TASK STATEMENT — In the material below, find each line with the word "github" and copy it.

DATA SECTION —

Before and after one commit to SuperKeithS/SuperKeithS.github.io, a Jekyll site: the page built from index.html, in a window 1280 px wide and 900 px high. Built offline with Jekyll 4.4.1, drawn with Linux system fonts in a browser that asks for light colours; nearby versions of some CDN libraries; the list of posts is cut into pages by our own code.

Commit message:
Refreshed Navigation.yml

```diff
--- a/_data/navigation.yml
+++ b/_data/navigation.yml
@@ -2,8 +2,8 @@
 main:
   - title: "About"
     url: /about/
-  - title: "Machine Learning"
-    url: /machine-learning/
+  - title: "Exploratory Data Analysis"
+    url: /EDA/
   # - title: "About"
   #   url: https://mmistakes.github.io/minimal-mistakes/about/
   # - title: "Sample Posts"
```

EXERCISE RESULT —
Before and after one commit to SuperKeithS/SuperKeithS.github.io, a Jekyll site: the page built from index.html, in a window 1280 px wide and 900 px high. Built offline with Jekyll 4.4.1, drawn with Linux system fonts in a browser that asks for light colours; nearby versions of some CDN libraries; the list of posts is cut into pages by our own code.
   #   url: https://mmistakes.github.io/minimal-mistakes/about/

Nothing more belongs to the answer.